Your response should be the lines from the one holding "E --> G[TeamCreate + spawn]" to the last line of the data below, copied exactly and with no additions.

Revision tracking records ▸
▬▬▬▬▬▬

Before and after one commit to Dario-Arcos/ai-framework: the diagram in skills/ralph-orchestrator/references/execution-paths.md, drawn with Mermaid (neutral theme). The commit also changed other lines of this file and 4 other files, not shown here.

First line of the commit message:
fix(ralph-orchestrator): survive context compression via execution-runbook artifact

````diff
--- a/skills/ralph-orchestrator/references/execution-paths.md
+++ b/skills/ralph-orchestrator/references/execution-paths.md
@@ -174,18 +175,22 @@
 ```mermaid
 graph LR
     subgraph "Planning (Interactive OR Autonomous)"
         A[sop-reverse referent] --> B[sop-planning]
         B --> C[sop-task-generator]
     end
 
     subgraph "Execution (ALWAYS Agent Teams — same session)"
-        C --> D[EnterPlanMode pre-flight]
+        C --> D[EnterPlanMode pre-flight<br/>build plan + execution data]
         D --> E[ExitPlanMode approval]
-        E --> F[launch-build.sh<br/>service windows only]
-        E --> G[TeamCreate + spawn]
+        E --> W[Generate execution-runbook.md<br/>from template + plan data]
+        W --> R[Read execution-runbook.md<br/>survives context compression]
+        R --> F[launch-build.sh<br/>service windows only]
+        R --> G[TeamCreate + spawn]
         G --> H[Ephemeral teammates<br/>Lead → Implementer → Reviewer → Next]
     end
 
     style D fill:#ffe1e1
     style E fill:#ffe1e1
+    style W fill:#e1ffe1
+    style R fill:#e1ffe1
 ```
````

▬▬▬▬▬▬

WRITTEN ANSWER ▸
-        E --> G[TeamCreate + spawn]
+        E --> W[Generate execution-runbook.md<br/>from template + plan data]
+        W --> R[Read execution-runbook.md<br/>survives context compression]
+        R --> F[launch-build.sh<br/>service windows only]
+        R --> G[TeamCreate + spawn]
         G --> H[Ephemeral teammates<br/>Lead → Implementer → Reviewer → Next]
     end
 
     style D fill:#ffe1e1
     style E fill:#ffe1e1
+    style W fill:#e1ffe1
+    style R fill:#e1ffe1
 ```
````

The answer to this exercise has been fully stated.